Aim of the task
Go over the data and work out how many lines include the word "basis". Give that number only.

Input

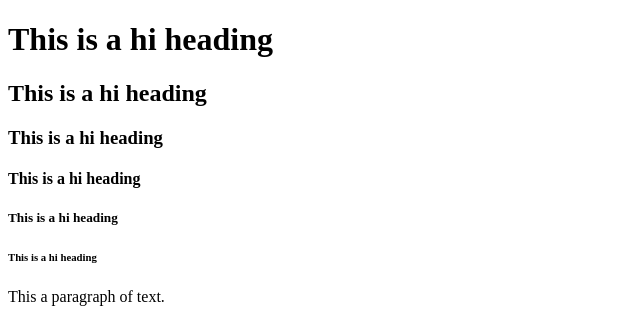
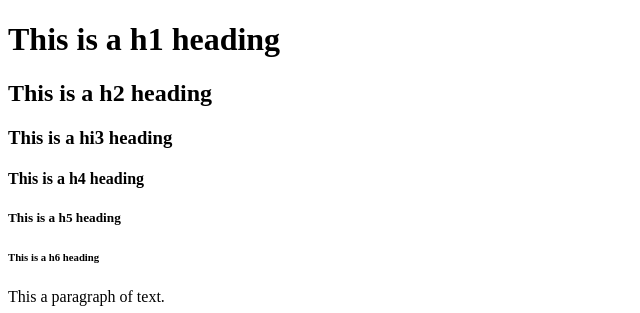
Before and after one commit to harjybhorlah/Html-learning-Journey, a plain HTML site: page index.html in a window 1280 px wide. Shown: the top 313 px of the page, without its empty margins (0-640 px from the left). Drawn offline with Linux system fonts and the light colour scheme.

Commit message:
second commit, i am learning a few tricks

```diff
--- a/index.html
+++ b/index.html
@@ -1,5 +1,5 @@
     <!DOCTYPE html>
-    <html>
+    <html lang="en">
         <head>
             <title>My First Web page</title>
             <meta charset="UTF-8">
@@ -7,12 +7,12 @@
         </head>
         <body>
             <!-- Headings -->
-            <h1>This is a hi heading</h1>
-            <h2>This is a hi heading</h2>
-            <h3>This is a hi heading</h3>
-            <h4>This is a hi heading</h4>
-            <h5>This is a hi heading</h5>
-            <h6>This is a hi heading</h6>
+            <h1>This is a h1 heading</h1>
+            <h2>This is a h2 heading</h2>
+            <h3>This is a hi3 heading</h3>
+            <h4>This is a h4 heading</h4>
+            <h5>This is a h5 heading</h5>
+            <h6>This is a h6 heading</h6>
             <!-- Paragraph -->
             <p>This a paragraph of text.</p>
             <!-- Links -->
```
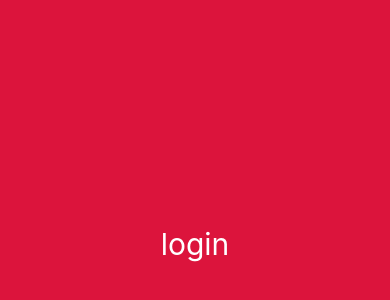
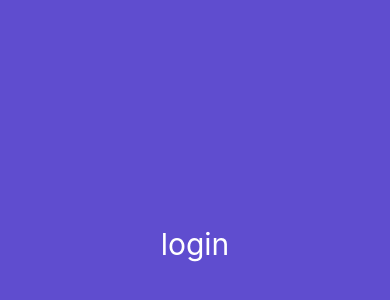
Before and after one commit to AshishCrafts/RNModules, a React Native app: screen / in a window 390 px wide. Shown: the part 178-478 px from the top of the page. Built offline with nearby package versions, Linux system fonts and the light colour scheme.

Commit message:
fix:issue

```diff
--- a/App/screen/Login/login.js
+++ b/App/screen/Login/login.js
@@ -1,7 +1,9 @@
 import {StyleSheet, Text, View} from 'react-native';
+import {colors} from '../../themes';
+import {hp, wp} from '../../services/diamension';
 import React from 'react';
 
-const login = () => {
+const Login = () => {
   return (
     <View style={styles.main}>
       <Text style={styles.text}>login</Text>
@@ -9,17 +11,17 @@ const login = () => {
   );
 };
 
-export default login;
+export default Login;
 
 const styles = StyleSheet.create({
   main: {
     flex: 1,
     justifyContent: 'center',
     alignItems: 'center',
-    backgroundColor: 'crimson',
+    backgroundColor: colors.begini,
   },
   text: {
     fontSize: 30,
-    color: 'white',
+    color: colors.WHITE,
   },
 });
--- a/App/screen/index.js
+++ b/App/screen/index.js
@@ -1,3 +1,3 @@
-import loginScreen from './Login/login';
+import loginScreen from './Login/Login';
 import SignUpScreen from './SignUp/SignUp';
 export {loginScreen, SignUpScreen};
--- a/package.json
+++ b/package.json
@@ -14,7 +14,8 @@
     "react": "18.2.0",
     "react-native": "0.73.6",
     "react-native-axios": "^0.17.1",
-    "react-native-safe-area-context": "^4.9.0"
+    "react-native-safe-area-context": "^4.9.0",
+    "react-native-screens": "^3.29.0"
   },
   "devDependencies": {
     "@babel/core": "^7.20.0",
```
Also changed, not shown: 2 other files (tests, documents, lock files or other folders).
* * *
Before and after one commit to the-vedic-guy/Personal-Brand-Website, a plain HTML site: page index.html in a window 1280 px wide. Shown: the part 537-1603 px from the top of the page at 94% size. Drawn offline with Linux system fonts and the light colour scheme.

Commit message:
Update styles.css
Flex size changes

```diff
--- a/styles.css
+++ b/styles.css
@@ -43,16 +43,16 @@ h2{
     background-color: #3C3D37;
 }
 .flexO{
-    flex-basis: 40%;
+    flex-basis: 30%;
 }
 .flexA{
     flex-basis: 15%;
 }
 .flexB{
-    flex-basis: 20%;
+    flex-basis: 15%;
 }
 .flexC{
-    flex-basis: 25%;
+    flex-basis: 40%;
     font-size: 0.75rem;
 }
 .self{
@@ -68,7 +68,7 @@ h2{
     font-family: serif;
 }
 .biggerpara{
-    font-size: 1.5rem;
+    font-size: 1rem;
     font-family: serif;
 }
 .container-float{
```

Solution below
7